    Pain Research and Treatment 01/2012; 2012(2):585419. DOI:10.1155/2012/585419
  • Source
    • "In MB increased pain thresholds as compared to control subjects were found. The first result is in line with previous findings indicating differences between FMS patients and control subjects to intense [18], [27] but not to weak stimulation [28]. These data led to the hypothesis that in FMS an inhibitory system which prevents healthy subjects from overstimulation might be deficient. "
    [Show abstract] [Hide abstract]
    ABSTRACT: In healthy subjects repeated tactile stimulation in a conditioning test stimulation paradigm yields attenuation of primary (S1) and secondary (S2) somatosensory cortical activation, whereas a preceding painful stimulus results in facilitation. Since previous data suggest that cognitive processes might affect somatosensory processing in S1, the present study aims at investigating to what extent cortical reactivity is altered by the subjective estimation of pain. To this end, the effect of painful and tactile stimulation on processing of subsequently applied tactile stimuli was investigated in patients with fibromyalgia syndrome (FMS) and in subjects with masochistic behaviour (MB) by means of a 122-channel whole-head magnetoencephalography (MEG) system. Ten patients fulfilling the criteria for the diagnosis of FMS, 10 subjects with MB and 20 control subjects matched with respect to age, gender and handedness participated in the present study. Tactile or brief painful cutaneous laser stimuli were applied as conditioning stimulus (CS) followed by a tactile test stimulus (TS) 500 ms later. While in FMS patients significant attenuation following conditioning tactile stimulation was evident, no facilitation following painful stimulation was found. By contrast, in subjects with MB no attenuation but significant facilitation occurred. Attenuation as well as facilitation applied to cortical responses occurring at about 70 ms but not to early S1 or S2 responses. Additionally, in FMS patients the amount of attenuation was inversely correlated with catastrophizing tendency. The present results imply altered cortical reactivity of the primary somatosensory cortex in FMS patients and MB possibly reflecting differences of individual pain experience.

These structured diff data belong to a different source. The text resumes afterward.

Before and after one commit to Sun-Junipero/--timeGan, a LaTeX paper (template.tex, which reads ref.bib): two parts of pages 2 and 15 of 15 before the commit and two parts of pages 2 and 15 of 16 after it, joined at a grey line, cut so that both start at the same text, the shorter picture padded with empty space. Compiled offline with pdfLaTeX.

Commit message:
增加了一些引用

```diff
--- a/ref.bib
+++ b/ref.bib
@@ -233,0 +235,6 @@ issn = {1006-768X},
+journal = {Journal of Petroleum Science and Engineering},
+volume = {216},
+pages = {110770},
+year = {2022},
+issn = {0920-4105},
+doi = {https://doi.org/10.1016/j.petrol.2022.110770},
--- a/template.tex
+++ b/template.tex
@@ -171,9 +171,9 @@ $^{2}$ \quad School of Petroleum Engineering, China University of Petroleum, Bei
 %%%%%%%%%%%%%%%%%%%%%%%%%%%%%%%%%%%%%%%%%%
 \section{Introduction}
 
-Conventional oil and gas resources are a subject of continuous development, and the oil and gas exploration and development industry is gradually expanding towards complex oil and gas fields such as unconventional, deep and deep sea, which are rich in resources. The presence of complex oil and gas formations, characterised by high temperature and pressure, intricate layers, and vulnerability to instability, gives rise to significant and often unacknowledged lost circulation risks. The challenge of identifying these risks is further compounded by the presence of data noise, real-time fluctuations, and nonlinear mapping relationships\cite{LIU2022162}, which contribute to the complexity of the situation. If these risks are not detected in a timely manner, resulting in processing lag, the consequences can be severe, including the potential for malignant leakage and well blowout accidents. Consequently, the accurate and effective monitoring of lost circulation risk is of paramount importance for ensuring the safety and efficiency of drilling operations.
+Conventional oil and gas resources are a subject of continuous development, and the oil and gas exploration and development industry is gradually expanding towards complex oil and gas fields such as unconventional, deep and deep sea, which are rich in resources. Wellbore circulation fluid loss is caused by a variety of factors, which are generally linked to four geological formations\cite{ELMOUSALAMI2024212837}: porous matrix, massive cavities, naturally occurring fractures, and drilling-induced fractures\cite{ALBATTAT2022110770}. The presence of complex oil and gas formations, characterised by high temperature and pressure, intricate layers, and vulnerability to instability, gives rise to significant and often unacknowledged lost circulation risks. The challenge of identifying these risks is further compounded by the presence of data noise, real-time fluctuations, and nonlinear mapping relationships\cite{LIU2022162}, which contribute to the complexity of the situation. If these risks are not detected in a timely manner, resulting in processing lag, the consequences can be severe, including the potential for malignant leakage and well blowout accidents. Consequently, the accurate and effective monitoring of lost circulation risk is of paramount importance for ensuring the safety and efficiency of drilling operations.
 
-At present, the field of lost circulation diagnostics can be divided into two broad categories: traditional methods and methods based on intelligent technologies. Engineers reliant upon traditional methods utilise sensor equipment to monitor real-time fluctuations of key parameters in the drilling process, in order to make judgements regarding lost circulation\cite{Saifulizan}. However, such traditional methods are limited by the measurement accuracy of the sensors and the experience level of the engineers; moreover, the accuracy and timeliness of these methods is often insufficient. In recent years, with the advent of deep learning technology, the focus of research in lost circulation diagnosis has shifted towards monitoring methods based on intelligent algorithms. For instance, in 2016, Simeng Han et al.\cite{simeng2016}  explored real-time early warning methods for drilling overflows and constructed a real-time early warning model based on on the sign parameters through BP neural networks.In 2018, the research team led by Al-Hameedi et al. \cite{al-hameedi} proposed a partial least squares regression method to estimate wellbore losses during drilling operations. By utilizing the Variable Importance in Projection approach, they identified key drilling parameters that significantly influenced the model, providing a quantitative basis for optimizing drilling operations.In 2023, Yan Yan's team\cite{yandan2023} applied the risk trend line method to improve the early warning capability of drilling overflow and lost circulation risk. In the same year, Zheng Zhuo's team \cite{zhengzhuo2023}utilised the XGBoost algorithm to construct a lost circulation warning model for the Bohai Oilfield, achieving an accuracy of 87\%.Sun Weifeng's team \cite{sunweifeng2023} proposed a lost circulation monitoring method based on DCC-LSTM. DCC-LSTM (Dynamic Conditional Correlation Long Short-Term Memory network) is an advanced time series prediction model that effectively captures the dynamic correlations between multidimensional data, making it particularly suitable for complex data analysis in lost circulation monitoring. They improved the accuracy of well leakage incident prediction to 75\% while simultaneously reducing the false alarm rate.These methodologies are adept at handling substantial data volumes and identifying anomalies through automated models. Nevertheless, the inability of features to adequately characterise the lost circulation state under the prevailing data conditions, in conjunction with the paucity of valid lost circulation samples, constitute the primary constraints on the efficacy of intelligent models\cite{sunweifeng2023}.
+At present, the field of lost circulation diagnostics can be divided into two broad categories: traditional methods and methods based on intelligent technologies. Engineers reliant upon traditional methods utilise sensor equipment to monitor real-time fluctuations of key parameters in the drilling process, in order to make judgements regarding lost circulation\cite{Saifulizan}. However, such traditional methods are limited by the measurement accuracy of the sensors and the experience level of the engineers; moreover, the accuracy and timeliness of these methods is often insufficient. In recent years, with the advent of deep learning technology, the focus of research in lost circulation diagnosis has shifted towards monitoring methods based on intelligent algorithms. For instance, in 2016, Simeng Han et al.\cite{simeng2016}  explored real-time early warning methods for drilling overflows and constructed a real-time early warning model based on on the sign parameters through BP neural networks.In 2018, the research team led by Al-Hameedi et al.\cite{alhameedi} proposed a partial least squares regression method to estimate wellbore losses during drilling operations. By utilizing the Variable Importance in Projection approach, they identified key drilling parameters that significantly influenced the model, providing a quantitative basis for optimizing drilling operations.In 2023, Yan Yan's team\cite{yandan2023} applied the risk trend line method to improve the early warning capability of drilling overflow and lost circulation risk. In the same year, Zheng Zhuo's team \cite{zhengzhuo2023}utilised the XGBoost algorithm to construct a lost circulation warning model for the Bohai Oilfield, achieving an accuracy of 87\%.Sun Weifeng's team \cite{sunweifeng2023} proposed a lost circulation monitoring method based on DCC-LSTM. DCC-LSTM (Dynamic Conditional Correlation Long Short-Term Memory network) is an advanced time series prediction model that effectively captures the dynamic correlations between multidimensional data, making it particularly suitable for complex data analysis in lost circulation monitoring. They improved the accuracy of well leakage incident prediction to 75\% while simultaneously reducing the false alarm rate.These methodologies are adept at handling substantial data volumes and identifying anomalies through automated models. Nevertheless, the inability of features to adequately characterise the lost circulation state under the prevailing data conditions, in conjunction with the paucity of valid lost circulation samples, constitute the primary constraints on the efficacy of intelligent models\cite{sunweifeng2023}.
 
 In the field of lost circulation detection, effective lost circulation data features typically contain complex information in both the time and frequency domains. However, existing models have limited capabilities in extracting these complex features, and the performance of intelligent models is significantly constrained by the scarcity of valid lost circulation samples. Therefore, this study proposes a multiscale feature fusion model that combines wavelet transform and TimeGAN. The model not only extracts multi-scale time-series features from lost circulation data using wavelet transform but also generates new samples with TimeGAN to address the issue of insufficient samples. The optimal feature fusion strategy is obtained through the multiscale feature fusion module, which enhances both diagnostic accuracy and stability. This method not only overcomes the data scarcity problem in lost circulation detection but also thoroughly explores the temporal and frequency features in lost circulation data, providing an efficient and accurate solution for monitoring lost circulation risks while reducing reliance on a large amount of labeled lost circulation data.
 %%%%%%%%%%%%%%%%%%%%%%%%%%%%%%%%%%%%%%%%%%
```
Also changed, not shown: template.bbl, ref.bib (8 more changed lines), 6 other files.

    PLoS ONE 12/2010; 5(12):e15804. DOI:10.1371/journal.pone.0015804 · 3.23 Impact Factor
Show more